▶ **WORK INSTRUCTIONS**: From the records below, copy the lines that include "black".

─── TASK DATA ───

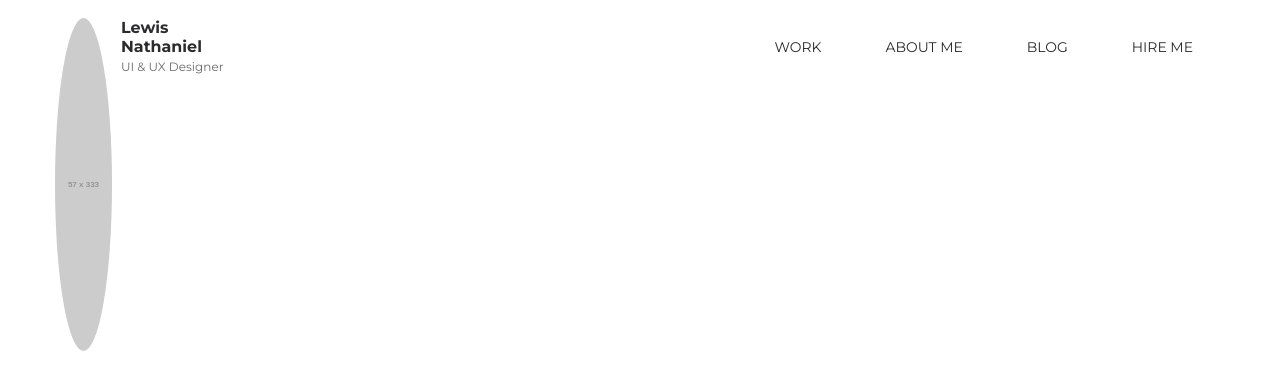
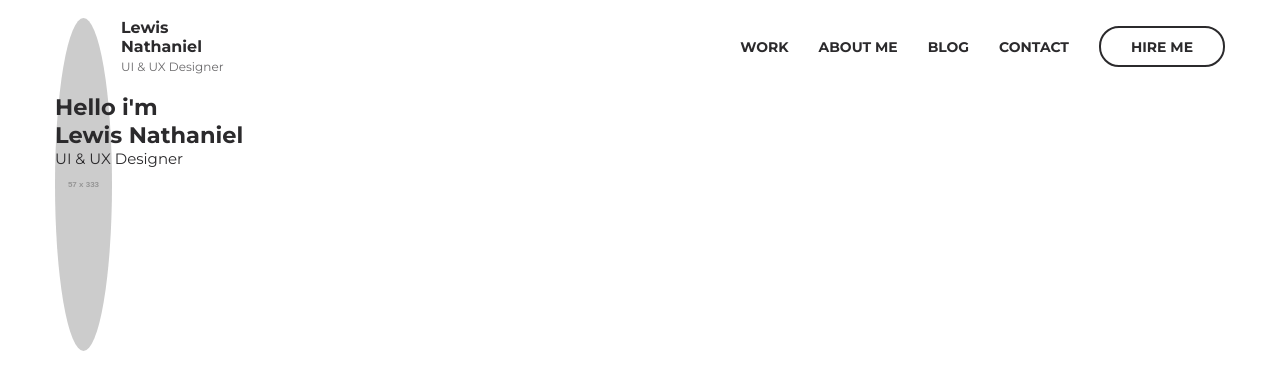
Before and after one commit to KuznetsovaEV/Portfolio-project, a website: page index.html in a window 1280 px wide. Drawn offline with Linux system fonts and the light colour scheme; placeholder pictures from the web are drawn by us.

Commit message:
intro (1)

```diff
--- a/index.html
+++ b/index.html
@@ -3,7 +3,7 @@
   <head>
     <meta charset="UTF-8" />
     <link
-      href="https://fonts.googleapis.com/css?family=Montserrat:300,300i,400,700&display=swap"
+      href="https://fonts.googleapis.com/css?family=Montserrat:200,300,300i,400,700&display=swap"
       rel="stylesheet"
     />
     <meta name="viewport" content="width=device-width, initial-scale=1.0" />
@@ -13,6 +13,8 @@
   </head>
   <body>
 
+
+    <!-- Header -->
    <header class="header">
      <div class="container">
        <div class="header__inner">
@@ -30,11 +32,29 @@
            <a class="nav__link" href="#">work</a>
            <a class="nav__link" href="#">about me</a>
            <a class="nav__link" href="#">blog</a>
-           <a class="nav__link" href="#">hire me</a>
+           <a class="nav__link" href="#">contact</a>
+           <a class="nav__link  nav__link--btn" href="#">hire me</a>
          </div>
        </div>
      </div>
    </header>
 
+
+   <!-- Intro -->
+   <section class="intro">
+     <div class="container">
+
+       <div class="intro__inner">
+         <div class="intro__content">
+           <h2 class="intro__subtitle">Hello i'm</h2>
+           <h1 class="intro__title">Lewis Nathaniel</h1>
+          <div class="intro__text">UI &amp; UX Designer</div>
+         </div>
+         <div class="intro__photo"></div>
+       </div>
+
+     </div>
+    </section>
+
   </body>
 </html>
--- /dev/null
+++ b/styles/blocks/intro.scss
@@ -0,0 +1,27 @@
+.intro__inner {
+  display: flex;
+}
+
+.intro__content {
+  width: 50%;
+}
+
+.intro__subtitle {
+  font-size: 2.13rem;
+  color: $black;
+  font-weight: 200;
+}
+
+.intro__title {
+  font-size: 3rem;
+  color: $black;
+  font-weight: 700;
+}
+
+.intro__text {
+  font-size: 1.2rem;
+  }
+
+.intro__photo {
+  width: 50%;
+}
--- a/styles/blocks/nav.scss
+++ b/styles/blocks/nav.scss
@@ -1,21 +1,52 @@
 .nav {
   display: flex;
+  align-items: center;
   height: 100%;
 }
 
 .nav__link {
-  padding: 0.66rem 2rem;
+  margin-left: 2rem;
+  position: relative;
   font-size: 0.93rem;
   color: $black;
   text-transform: uppercase;
-  font-weight: 700px;
+  font-weight: 700;
   text-decoration: none;
 
-  border: 2px solid transparent;
-  border-radius: 20px;
+  &:after {
+    content: "";
+    width: 0;
+    height: 2px;
+    background-color: $black;
+
+    position: absolute;
+    bottom: -5px;
+    left: 0;
+    z-index: 1;
+
+    transition: width 0.2s linear;
+  }
 
   &:hover,
-  &.activ  {
-    border-color: $black;
+  &.active {
+    &:after {
+      width: 100%;
+    }
+  }
+
+  &--btn {
+    padding: 0.66rem 2rem;
+    border: 2px solid $black;
+    border-radius: 20px;
+    transition: background-color .2s linear, color .2s linear;
+
+    &:hover {
+      background-color: $black;
+      color: $white;
+    }
+
+    &:after {
+      display: none;
+    }
   }
 }
--- a/styles/style.scss
+++ b/styles/style.scss
@@ -5,6 +5,7 @@
 @import "blocks/header.scss";
 @import "blocks/user.scss";
 @import "blocks/nav.scss";
+@import "blocks/intro.scss";
 
 html {
   font-size: 15px;
@@ -17,6 +18,10 @@ body {
   color: $black;
 }
 
+h1, h2, h3, h4, h5, h6 {
+  margin: 0;
+}
+
 *,
 *::before,
 *:after {
```
Also changed, not shown: css/style.css.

───

▶ **SOLUTION TO THIS TASK**:
+  color: $black;
+  color: $black;
   color: $black;
+    background-color: $black;
-    border-color: $black;
+    border: 2px solid $black;
+      background-color: $black;
   color: $black;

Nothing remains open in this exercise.